Lessons from Chicago: A City Keen on the Value of Public Greens
As I quickly realized during my time in the Windy City, one of Chicago's greatest urban amenities is its waterfront parkland, open to the public to use and enjoy. Stretching miles along the shoreline and culminating in magnificent Grant Park, this land, deemed "public ground forever to remain vacant of buildings" well over 150 years ago, serves as a verdant front lawn for the city to Lake Michigan, providing a beautiful connection to nature right in the heart of the city, as well as popular congregation space for public events and large scale exhibitions.
Unlike most major metropolitan cities, Chicago can boast that its waterfront was never tainted by the harsh hand of industrial development. The area along Lakeshore Drive never had to be salvaged from smoky factories or dusty shipyards and redeveloped into fresh, inviting public space; it was always open to the residents of the city. In the mid-1800s, foresighted citizens and planners successfully lobbied to protect the area east of Michigan Avenue free of development. Over the decades, city magnates like Aaron Montgomery Ward successfully sued to maintain that condition and preserve green space for the city. Today, the area around Grant Park remains relatively untouched by developers--the only exceptions being facilities devoted to public use, such as the Art Institute of Chicago, the Field Museum, Schedd Aquarium, and Adler Planetarium.
In my opinion, the rewards have been well worth whatever economic benefits that might have been lost from undevelopment. Today, Grant Park and its relatively new park-within-a-park neighbor, Millennium Park, function as the city's central gathering spot. These grounds provide a welcome respite from the urban jungle of downtown and successfully act as a vitalizing hub of public congregation. "Cloud Gate," Anish Kapoor's famous reflective bean-like sculpture, is a magnet for citizens and tourists alike, a place for strangers to revel in the appeal of something so novel and yet universally attractive. Nearby, off Michigan Avenue, the Boeing Gallery serves as an outdoor art exhibition space. Crown Fountain provides a popular splash down for families on warm, summer days, while Frank Gehry's Jay Pritzer Pavilion and Great Lawn functions as a fantastic outdoor concert and public event venue. Those seeking more tranquil reserves will find it to the south, at the Lurie Garden, where overgrown wildflowers and stepped streams impart the feel of a wooded meadow amidst the forest of skyscrapers that is the Chicago skyline. And that doesn't even include the acres of more traditional park space in the area and the waterfront biking and running trails--all of which is open to anyone who wishes to use it.

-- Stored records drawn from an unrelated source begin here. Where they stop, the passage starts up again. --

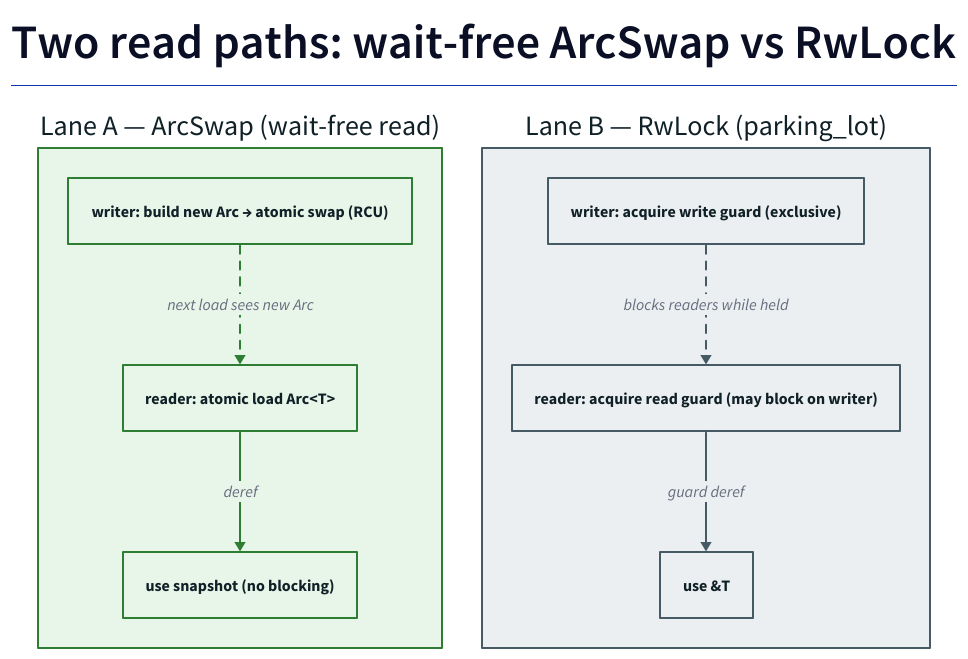
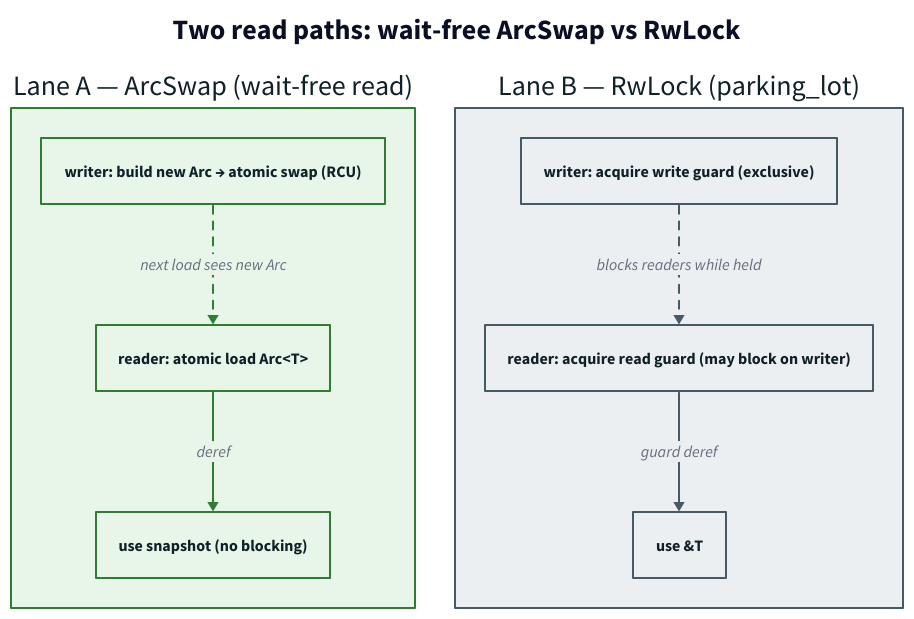
Before and after one commit to vinary-tree/liblevenshtein-rust: the diagram in docs/diagrams/concurrency/arcswap-vs-rwlock.d2, drawn with D2. The commit also changed 25 other files, not shown here.

First line of the commit message:
docs: update backend diagrams and archive limitation

```diff
--- a/docs/diagrams/concurrency/arcswap-vs-rwlock.d2
+++ b/docs/diagrams/concurrency/arcswap-vs-rwlock.d2
@@ -1,54 +1,57 @@
 # arcswap-vs-rwlock.d2 — the two read paths a dictionary backend can offer.
 # Lane A (green): ArcSwap / RCU — a reader atomically loads an Arc<T> snapshot and
 #   uses it without ever blocking; a writer builds a fresh Arc<T> and atomically
 #   swaps it in (read-copy-update). Readers and the writer never contend.
 # Lane B (blue-grey): RwLock (parking_lot) — a reader acquires a shared read guard
 #   (which blocks while a writer holds the lock) and uses &T; a writer acquires the
 #   exclusive write guard.
 # Color legend:
 #   green     #E8F5E9 / #2E7D32  = dictionary (wait-free ArcSwap path)
 #   blue-grey #ECEFF1 / #455A64  = concurrency (RwLock path)
 #   font      #102027            = all node text (house style)
 direction: down
 
-title: |md
-  # Two read paths: wait-free ArcSwap vs RwLock
-| { near: top-center; style.font-size: 24 }
+title: "Two read paths: wait-free ArcSwap vs RwLock" {
+  near: top-center
+  shape: text
+  style.font-size: 28
+  style.bold: true
+}
 
 laneA: "Lane A — ArcSwap (wait-free read)" {
   style.fill: "#E8F5E9"; style.stroke: "#2E7D32"; style.font-color: "#102027"
 
   rload: "reader: atomic load Arc<T>" {
     style.fill: "#E8F5E9"; style.stroke: "#2E7D32"; style.font-color: "#102027"
   }
   ruse: "use snapshot (no blocking)" {
     style.fill: "#E8F5E9"; style.stroke: "#2E7D32"; style.font-color: "#102027"
   }
   wswap: "writer: build new Arc → atomic swap (RCU)" {
     style.fill: "#E8F5E9"; style.stroke: "#2E7D32"; style.font-color: "#102027"
   }
 
   rload -> ruse: "deref" { style.stroke: "#2E7D32"; style.stroke-width: 2 }
   wswap -> rload: "next load sees new Arc" {
     style.stroke: "#2E7D32"; style.stroke-width: 2; style.stroke-dash: 4
   }
 }
 
 laneB: "Lane B — RwLock (parking_lot)" {
   style.fill: "#ECEFF1"; style.stroke: "#455A64"; style.font-color: "#102027"
 
   racq: "reader: acquire read guard (may block on writer)" {
     style.fill: "#ECEFF1"; style.stroke: "#455A64"; style.font-color: "#102027"
   }
   ruse2: "use &T" {
     style.fill: "#ECEFF1"; style.stroke: "#455A64"; style.font-color: "#102027"
   }
   wacq: "writer: acquire write guard (exclusive)" {
     style.fill: "#ECEFF1"; style.stroke: "#455A64"; style.font-color: "#102027"
   }
 
   racq -> ruse2: "guard deref" { style.stroke: "#455A64"; style.stroke-width: 2 }
   wacq -> racq: "blocks readers while held" {
     style.stroke: "#455A64"; style.stroke-width: 2; style.stroke-dash: 4
   }
 }
```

In a sustainability-conscious age where public urban green space of any sort is a valuable commodity, Chicago's "front lawn" serves as a pristine example of what can happen when urban planning gets it right. This marriage of landscape, architecture, and urban design is an obvious hit with denizens and visitors alike, and it demonstrates how the integration of a variety of programs devoted to public philanthropy can generate an energetic, self-sustaining property that enhances the value of a city. It is the right combination of location and design, and it teaches a valuable lesson on how positively designers can affect the built (and unbuilt) environment, as well as the numerous people who use it.
Albert Lam is a Technical Designer at California-based LPA Inc. He is a LEED accredited professional who specializes in the design and implementation of K-12 schools.